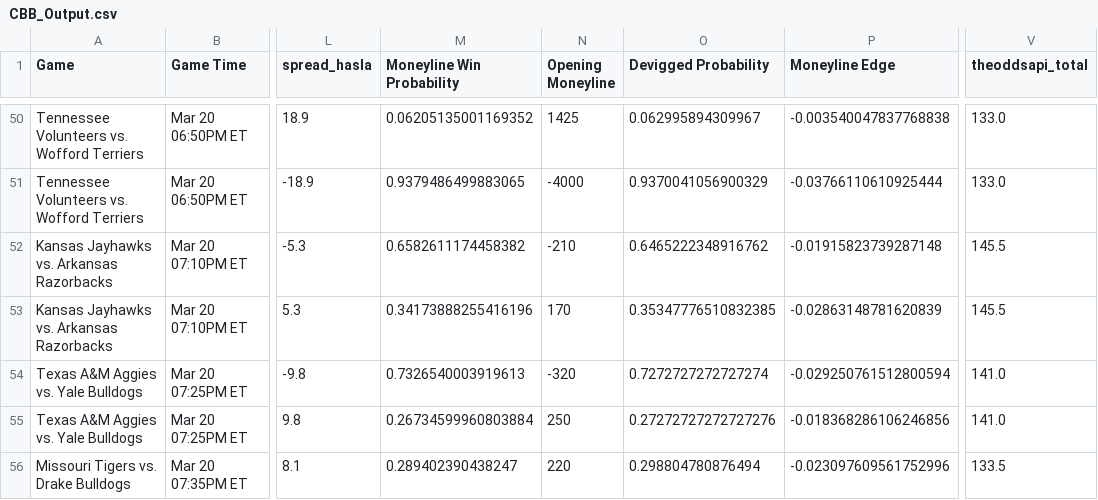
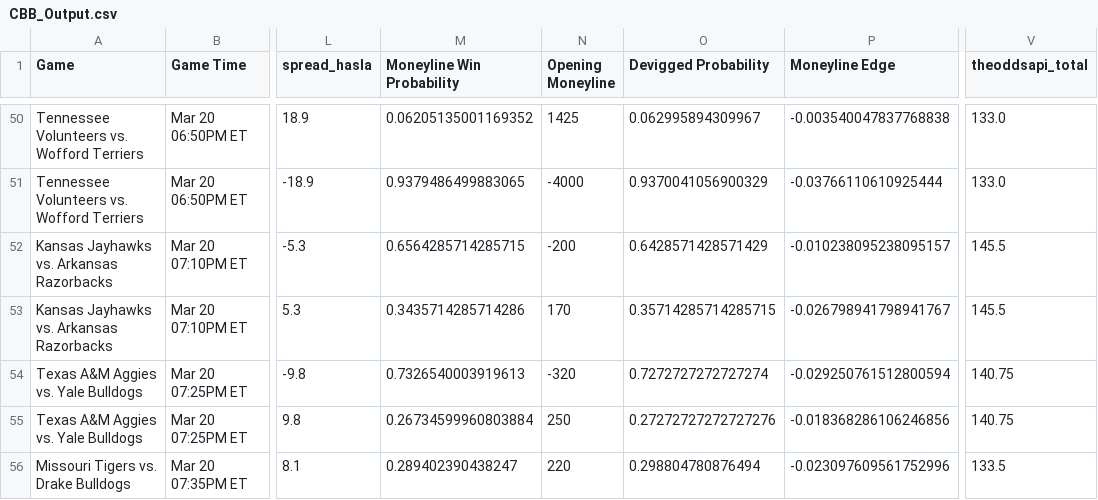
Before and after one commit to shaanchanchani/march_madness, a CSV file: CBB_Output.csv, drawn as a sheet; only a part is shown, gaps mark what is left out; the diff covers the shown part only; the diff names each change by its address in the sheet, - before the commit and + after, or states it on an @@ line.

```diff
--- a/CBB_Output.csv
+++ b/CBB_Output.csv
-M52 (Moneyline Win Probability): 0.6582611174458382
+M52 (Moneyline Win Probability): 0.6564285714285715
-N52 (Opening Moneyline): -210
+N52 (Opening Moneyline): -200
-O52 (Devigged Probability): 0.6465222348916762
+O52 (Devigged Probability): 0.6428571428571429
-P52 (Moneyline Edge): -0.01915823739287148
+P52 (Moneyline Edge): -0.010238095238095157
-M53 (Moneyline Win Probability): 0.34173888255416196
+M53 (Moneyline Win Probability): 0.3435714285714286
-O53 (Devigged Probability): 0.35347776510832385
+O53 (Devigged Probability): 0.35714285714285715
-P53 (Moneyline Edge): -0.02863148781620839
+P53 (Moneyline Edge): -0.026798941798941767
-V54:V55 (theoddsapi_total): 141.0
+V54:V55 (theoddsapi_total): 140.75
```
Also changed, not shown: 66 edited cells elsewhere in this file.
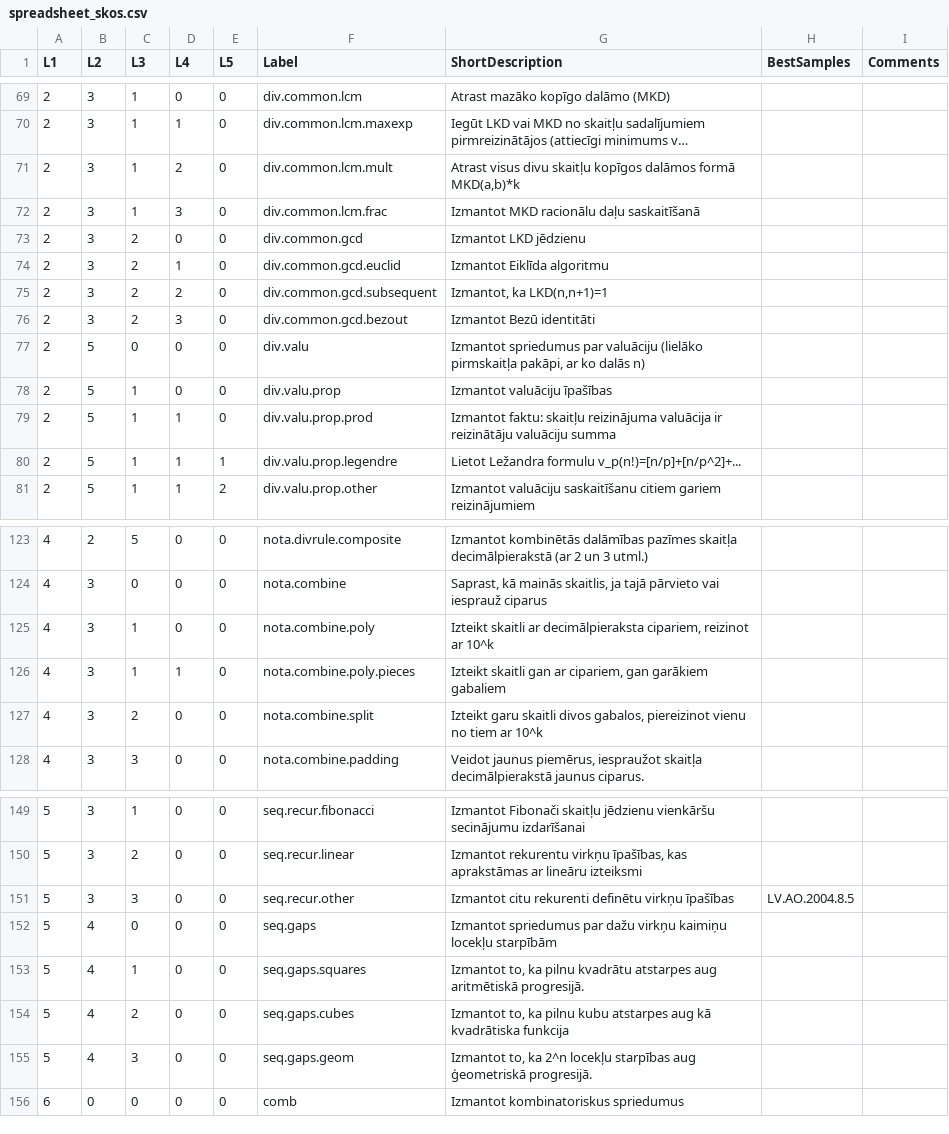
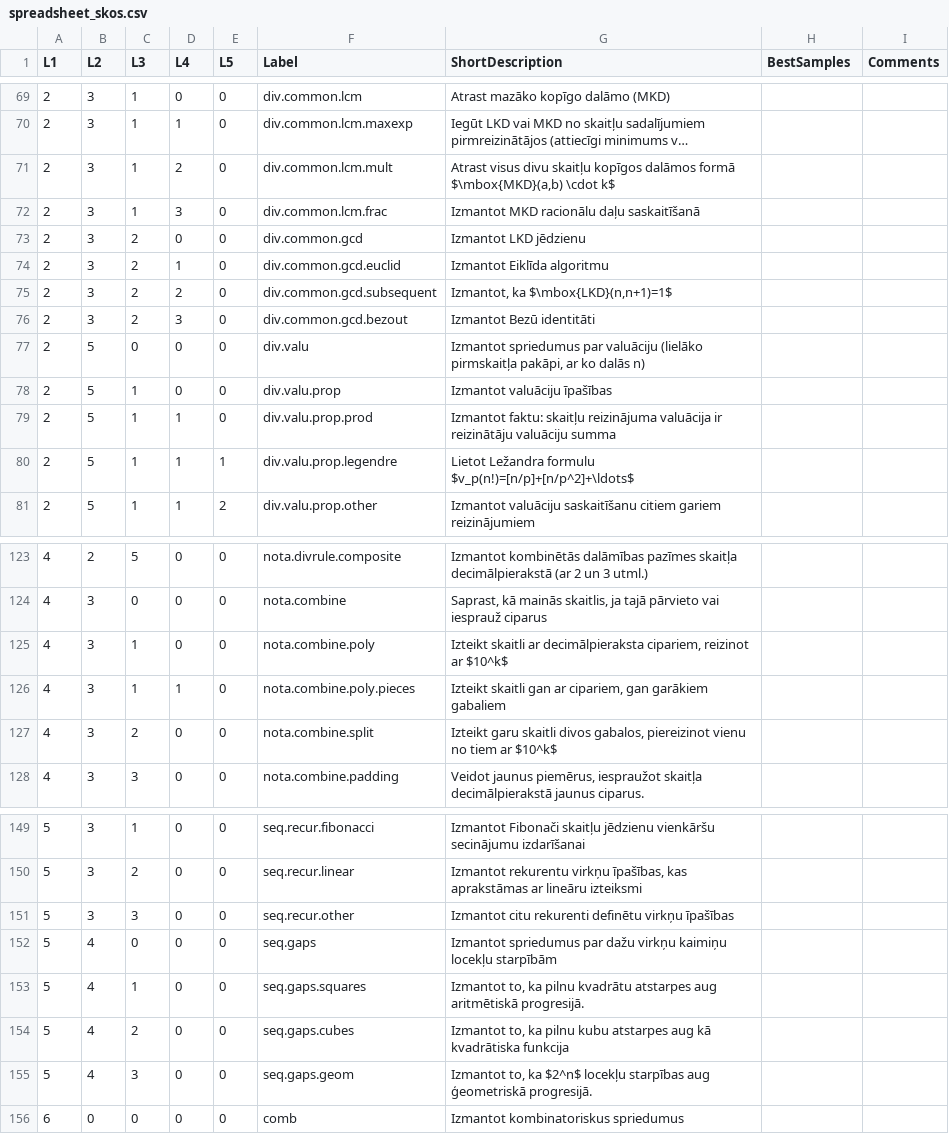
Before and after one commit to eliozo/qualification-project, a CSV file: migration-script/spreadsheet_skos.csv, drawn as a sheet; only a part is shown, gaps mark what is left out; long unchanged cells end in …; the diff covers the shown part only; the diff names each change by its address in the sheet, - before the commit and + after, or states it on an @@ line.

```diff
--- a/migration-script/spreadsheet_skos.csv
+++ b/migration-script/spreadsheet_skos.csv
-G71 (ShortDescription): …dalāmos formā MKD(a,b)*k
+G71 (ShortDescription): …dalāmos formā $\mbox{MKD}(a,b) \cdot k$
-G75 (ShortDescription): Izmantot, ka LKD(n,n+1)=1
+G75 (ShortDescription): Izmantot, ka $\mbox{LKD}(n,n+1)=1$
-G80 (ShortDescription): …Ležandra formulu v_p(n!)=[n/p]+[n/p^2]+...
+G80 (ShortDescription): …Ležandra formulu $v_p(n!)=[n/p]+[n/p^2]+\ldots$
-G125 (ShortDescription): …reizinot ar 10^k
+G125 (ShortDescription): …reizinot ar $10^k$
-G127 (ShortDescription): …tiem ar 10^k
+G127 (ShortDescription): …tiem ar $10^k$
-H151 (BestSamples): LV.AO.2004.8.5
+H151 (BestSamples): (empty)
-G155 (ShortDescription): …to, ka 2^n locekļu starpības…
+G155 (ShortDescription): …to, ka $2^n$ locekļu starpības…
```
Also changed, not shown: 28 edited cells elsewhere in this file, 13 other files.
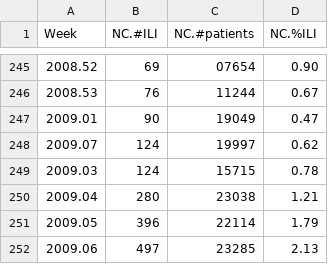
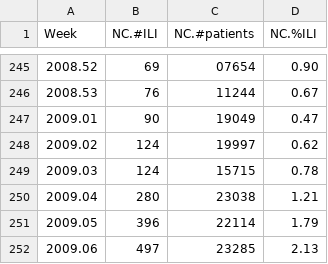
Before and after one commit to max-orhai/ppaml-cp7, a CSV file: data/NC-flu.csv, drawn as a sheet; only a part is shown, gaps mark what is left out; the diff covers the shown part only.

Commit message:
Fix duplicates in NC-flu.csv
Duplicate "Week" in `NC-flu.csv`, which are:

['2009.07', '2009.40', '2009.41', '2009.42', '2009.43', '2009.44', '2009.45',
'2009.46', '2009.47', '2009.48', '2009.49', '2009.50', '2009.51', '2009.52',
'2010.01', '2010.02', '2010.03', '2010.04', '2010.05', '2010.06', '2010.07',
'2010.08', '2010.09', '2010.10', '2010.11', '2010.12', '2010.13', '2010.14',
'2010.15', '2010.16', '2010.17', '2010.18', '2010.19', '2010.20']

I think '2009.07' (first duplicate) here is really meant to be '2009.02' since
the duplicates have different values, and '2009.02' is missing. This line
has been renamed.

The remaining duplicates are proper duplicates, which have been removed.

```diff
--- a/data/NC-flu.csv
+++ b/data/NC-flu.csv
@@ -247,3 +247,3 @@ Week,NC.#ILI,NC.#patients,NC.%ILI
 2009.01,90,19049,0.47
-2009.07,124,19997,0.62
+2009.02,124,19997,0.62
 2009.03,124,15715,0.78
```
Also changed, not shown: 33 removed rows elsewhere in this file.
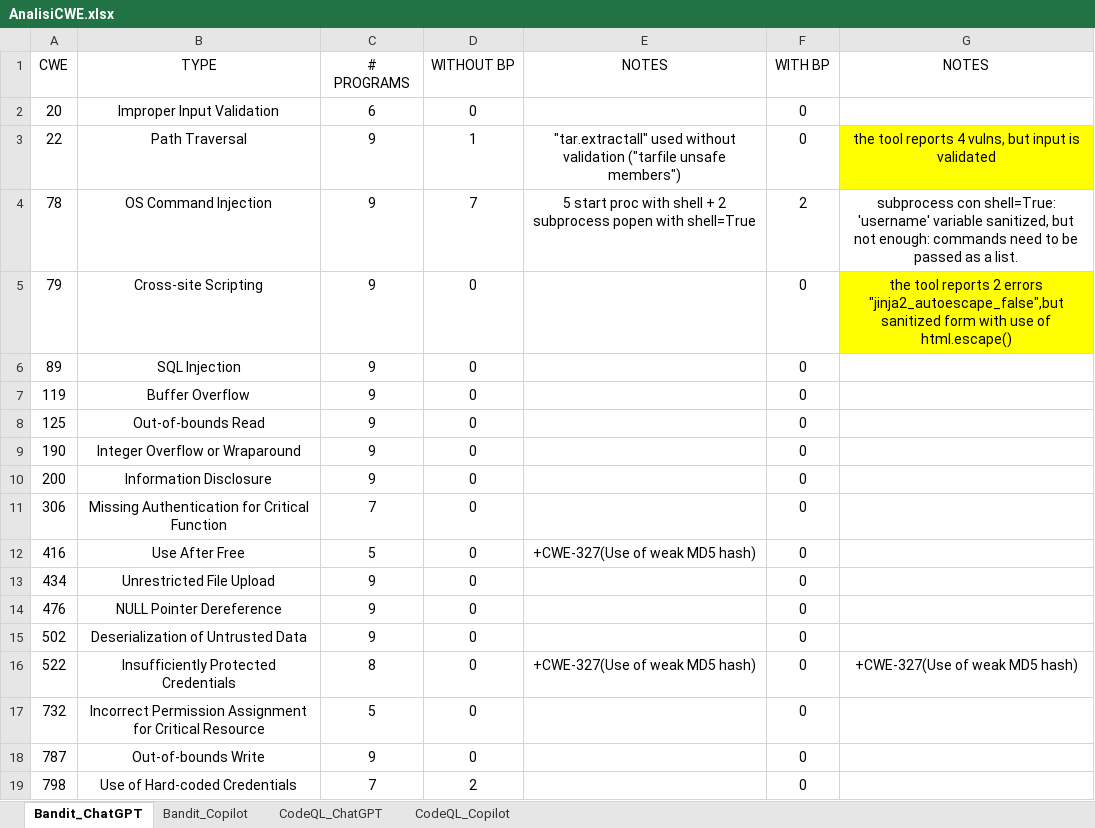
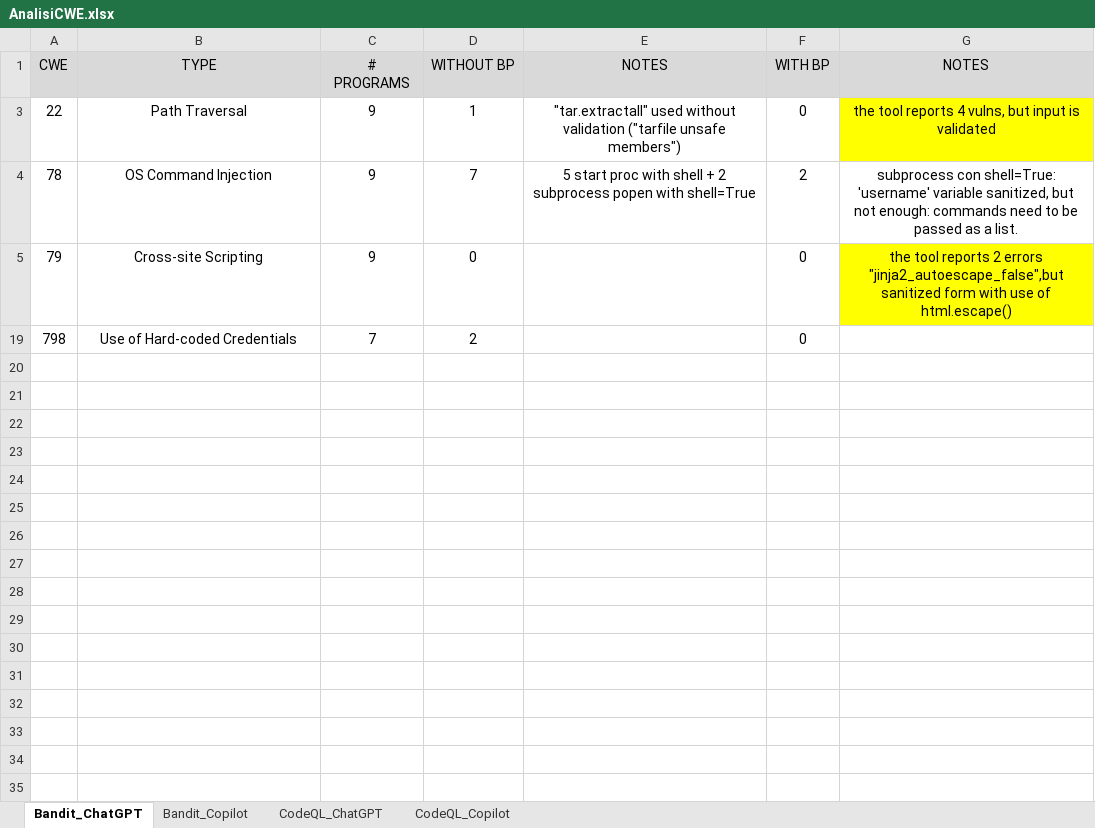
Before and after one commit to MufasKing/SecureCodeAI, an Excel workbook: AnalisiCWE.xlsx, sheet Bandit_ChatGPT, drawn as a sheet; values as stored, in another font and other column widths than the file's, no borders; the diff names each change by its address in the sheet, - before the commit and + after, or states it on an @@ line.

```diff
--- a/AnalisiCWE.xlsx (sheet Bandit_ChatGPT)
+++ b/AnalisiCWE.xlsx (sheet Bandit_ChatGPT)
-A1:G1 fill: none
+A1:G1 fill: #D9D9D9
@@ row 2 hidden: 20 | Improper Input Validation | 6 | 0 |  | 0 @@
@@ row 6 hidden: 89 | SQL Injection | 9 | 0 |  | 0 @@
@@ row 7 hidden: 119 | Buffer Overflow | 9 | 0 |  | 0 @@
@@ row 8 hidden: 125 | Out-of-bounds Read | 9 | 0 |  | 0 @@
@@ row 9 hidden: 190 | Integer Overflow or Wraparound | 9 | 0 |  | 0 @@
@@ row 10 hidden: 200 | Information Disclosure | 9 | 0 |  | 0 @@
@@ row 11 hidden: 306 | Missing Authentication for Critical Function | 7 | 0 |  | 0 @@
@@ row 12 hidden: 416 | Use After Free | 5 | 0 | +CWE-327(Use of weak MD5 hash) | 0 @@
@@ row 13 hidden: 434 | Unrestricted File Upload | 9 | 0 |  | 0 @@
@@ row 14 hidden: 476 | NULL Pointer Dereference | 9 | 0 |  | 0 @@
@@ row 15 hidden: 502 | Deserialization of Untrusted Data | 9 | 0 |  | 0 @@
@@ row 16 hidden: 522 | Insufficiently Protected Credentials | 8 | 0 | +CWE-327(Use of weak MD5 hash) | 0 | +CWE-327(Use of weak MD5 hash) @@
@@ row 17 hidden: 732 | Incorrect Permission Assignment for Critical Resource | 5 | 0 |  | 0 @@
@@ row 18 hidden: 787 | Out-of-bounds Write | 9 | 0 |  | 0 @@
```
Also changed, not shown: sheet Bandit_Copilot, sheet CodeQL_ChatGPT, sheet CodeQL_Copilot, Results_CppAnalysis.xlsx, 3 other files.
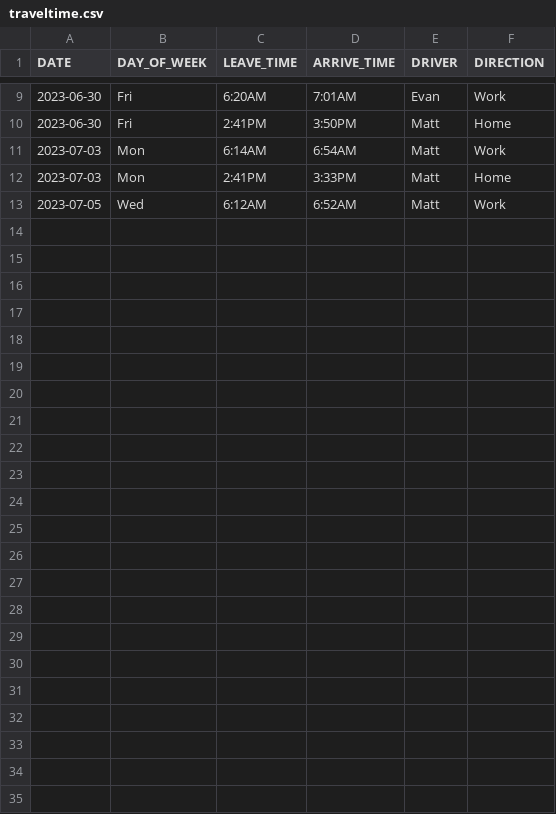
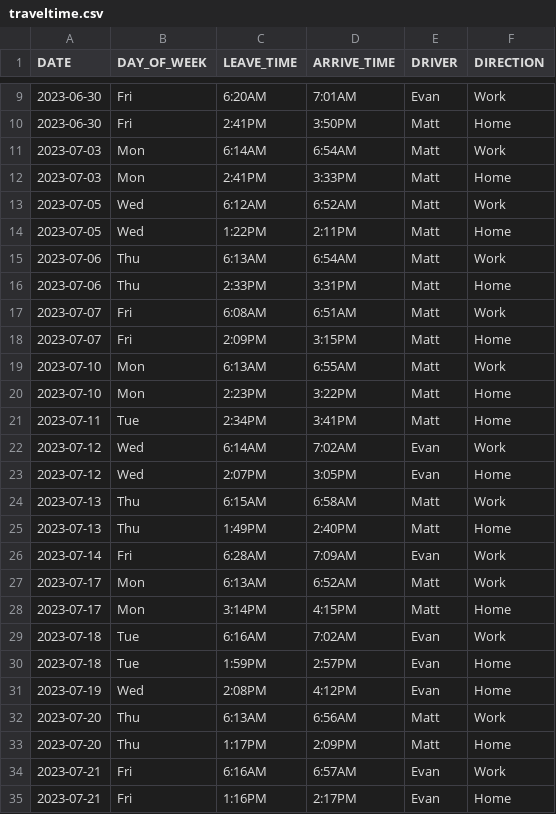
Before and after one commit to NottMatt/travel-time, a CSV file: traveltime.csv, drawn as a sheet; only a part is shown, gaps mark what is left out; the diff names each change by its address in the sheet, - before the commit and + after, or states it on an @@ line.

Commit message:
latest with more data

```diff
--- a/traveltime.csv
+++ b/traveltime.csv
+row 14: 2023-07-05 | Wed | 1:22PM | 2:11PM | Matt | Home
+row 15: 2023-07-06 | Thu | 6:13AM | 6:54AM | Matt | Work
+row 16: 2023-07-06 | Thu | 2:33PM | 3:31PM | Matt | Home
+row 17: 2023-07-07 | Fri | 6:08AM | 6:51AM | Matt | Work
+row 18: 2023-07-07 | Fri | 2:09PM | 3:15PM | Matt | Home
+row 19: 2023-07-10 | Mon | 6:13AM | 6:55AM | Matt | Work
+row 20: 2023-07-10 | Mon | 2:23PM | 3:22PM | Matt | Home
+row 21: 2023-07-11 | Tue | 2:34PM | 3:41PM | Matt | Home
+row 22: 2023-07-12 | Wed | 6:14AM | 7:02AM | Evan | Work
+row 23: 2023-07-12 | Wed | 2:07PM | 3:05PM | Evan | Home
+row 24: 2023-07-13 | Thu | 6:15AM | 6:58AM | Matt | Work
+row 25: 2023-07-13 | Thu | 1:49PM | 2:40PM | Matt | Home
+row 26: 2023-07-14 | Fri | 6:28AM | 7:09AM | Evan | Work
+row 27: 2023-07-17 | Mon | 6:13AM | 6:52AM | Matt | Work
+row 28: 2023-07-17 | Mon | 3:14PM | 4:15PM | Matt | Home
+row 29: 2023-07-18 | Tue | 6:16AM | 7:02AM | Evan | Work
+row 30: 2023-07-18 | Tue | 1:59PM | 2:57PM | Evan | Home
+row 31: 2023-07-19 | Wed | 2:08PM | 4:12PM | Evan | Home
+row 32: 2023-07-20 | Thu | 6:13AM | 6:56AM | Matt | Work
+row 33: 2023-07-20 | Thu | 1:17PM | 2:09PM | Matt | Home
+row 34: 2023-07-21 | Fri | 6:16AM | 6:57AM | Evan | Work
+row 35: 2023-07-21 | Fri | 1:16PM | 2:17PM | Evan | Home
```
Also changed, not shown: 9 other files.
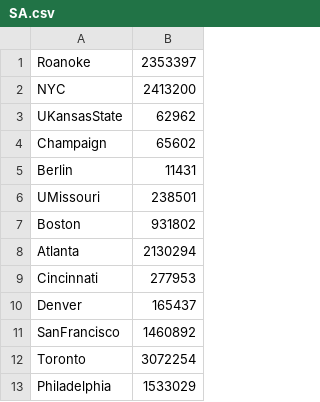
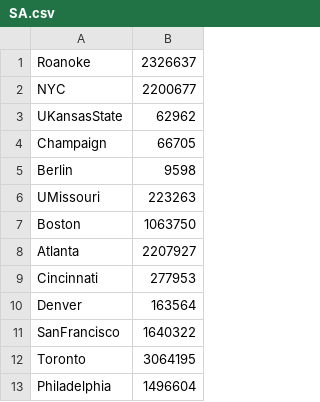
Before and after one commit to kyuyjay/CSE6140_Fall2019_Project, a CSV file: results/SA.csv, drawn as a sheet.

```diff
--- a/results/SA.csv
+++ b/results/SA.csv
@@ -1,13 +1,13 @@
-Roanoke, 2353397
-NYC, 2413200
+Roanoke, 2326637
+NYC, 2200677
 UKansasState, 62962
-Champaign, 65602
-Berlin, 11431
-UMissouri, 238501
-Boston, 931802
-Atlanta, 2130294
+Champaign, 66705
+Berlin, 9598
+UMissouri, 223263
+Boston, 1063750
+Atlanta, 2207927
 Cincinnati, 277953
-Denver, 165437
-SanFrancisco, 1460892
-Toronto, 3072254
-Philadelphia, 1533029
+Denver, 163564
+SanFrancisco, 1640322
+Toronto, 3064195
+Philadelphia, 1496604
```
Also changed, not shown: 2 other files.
----
• [EXERCISE OBJECTIVE] Every line in the listing that holds the string "files" should be copied out.

• [SOLUTION TO THIS EXERCISE]
Also changed, not shown: 28 edited cells elsewhere in this file, 13 other files.
Also changed, not shown: sheet Bandit_Copilot, sheet CodeQL_ChatGPT, sheet CodeQL_Copilot, Results_CppAnalysis.xlsx, 3 other files.
Also changed, not shown: 9 other files.
Also changed, not shown: 2 other files.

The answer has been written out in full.